A UK campaign to spare a former British aircraft carrier from the scrapyard is back on after a plan to turn her into a hotel in India failed.
HMS Hermes played a crucial role in the Falklands War and was decommissioned in 2017, after ending her career with the Indian Navy.
Andy Trish is the man behind the British campaign to save the former HMS Hermes and served on her during the Falklands War.
"HMS Hermes is like home to the people who served on board, we all loved her," he explained.
"She deserves to be saved and turned into a museum."
Two years ago, Mr Trish was invited on board for an event and was impressed to see HMS Hermes was still in good shape.
"The Indians have really looked after her," he said speaking of the condition of the ship.
Watch: Andy Trish says HMS Hermes deserves to be saved and turned into a museum".
Putting her back into a port in the UK would enhance the Navy's outlook and the public outlook of the Navy, according to Mr Trish.
A variety of investors and museums are expected to help with the project.
The team behind the campaign have currently spoken to representatives in India and the British government and are awaiting further instructions on how to bid for the ship.
Before being decommissioned in 2017, HMS Hermes had a remarkably long career, escaping the threat of being sent to the scrapyard several times over the decades.
Building work began at Barrow-in-Furness, in 1944.
However, the Second World War ended before HMS Elephant – as she was going to be called – could be completed.
Construction stuttered back into life in 1952 just to get the hull off the slipway, and the vessel was still unfinished in 1957.
In 1959, the ship, now named Hermes after the winged messenger of the Greek gods, was finally commissioned into the Royal Navy – soon to star in this admiralty training film.
Only six years later, plans were drawn up to be rid of the Centaur Class carrier.
She was offered out to the Australian Royal Navy in 1966.
After an exercise with the Australians in 1968, they decided HMS Hermes would be too expensive to operate and man.
In 1982, the ship should have been decommissioned after a defence review which aimed to make the Royal Navy considerably smaller.
However, the Falklands War then started.
HMS Hermes left Portsmouth to try to retake the Falklands from the Argentines, setting out on the long journey just three days after the invasion had taken place.
Hermes took with a dozen sea harriers and 18 sea king helicopters.
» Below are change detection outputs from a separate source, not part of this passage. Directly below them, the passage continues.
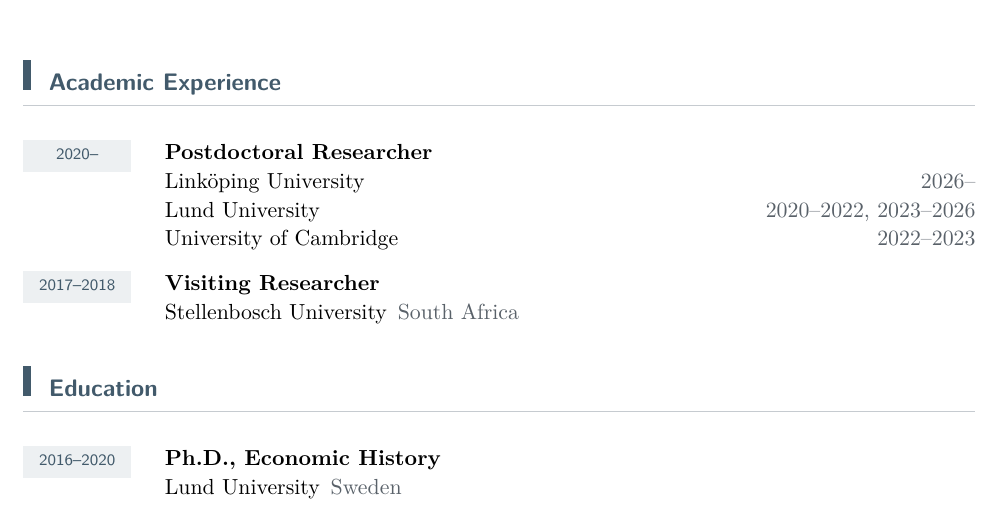
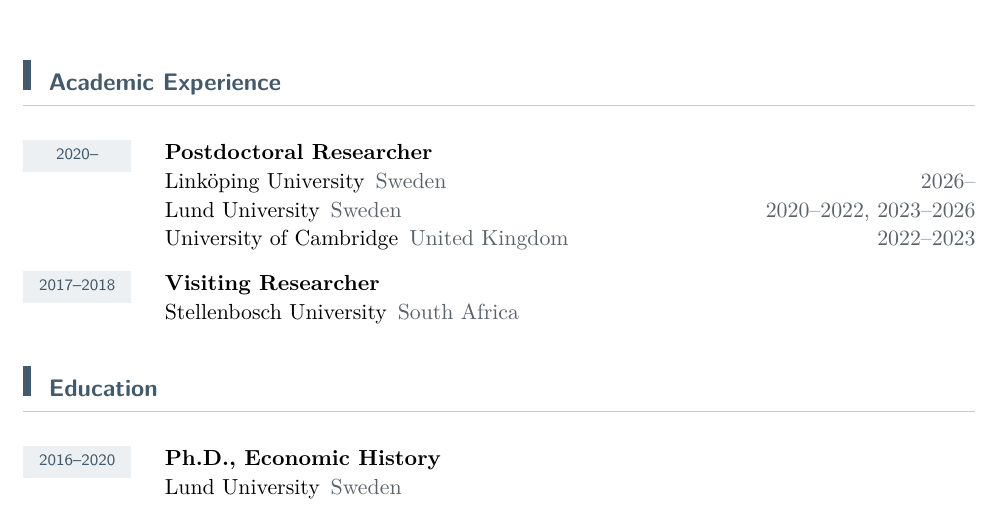
Before and after one commit to igbaccin/personal_website, a LaTeX CV (files/igor-b-martins-cv.tex): part of page 1 of 8, cut so that both start at the same text. Compiled offline with pdfLaTeX.

Commit message:
Add countries to the CV's postdoctoral institutions

```diff
--- a/files/igor-b-martins-cv.tex
+++ b/files/igor-b-martins-cv.tex
@@ -71,9 +71,9 @@
 \vspace{6pt}
 \section{Academic Experience}
 % One postdoctoral career since the PhD; contract titles differ by institution.
-\cventry{2020--}{Postdoctoral Researcher}{Linköping University\hfill\textcolor{muted}{2026--}\newline
-Lund University\hfill\textcolor{muted}{2020--2022, 2023--2026}\newline
-University of Cambridge\hfill\textcolor{muted}{2022--2023}}{}{}{}
+\cventry{2020--}{Postdoctoral Researcher}{Linköping University\enspace\textcolor{muted}{Sweden}\hfill\textcolor{muted}{2026--}\newline
+Lund University\enspace\textcolor{muted}{Sweden}\hfill\textcolor{muted}{2020--2022, 2023--2026}\newline
+University of Cambridge\enspace\textcolor{muted}{United Kingdom}\hfill\textcolor{muted}{2022--2023}}{}{}{}
 \cventry{2017--2018}{Visiting Researcher}{Stellenbosch University}{South Africa}{}{}
 
 
```
Also changed, not shown: files/igor-b-martins-cv.pdf.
More joined en-route.
Her harriers operated at the limit of their endurance radius but were extremely successful.
After the war, Hermes remained in service until 1984.
In 1987, she transferred to the Indian Navy and she served there until 2017.